EXERCISE PROMPT —
Gather each line of the entries below that includes "text".

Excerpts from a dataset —
○ ○ ○ ○ ○ ○ ○

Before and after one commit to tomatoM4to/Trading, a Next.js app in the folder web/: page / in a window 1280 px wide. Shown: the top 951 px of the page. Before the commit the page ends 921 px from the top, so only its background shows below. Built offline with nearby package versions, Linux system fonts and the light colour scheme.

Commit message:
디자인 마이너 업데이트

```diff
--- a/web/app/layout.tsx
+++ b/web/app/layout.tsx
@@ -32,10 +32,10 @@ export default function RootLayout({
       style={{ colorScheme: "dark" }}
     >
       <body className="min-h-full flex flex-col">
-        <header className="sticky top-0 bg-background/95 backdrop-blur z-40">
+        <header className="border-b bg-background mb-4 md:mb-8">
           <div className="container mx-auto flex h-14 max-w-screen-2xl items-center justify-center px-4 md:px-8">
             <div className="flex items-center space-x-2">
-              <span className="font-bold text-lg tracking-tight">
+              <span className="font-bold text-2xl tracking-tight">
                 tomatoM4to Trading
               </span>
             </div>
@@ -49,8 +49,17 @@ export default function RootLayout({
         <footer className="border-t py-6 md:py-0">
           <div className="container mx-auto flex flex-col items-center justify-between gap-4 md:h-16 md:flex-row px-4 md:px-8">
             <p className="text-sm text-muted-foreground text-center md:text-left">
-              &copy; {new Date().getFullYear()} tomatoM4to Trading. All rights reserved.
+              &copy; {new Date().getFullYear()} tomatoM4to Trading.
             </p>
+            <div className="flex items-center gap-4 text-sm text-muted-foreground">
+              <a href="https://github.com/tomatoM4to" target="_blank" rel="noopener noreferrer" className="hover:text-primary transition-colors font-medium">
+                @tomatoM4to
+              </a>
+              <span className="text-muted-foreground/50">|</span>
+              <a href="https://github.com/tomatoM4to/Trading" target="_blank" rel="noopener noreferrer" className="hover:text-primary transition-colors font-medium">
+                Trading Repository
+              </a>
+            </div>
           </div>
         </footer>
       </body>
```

○ ○ ○ ○ ○ ○ ○

SOLUTION TO THE PROBLEM —
-              <span className="font-bold text-lg tracking-tight">
+              <span className="font-bold text-2xl tracking-tight">
             <p className="text-sm text-muted-foreground text-center md:text-left">
+            <div className="flex items-center gap-4 text-sm text-muted-foreground">
+              <a href="https://github.com/tomatoM4to" target="_blank" rel="noopener noreferrer" className="hover:text-primary transition-colors font-medium">
+              <span className="text-muted-foreground/50">|</span>
+              <a href="https://github.com/tomatoM4to/Trading" target="_blank" rel="noopener noreferrer" className="hover:text-primary transition-colors font-medium">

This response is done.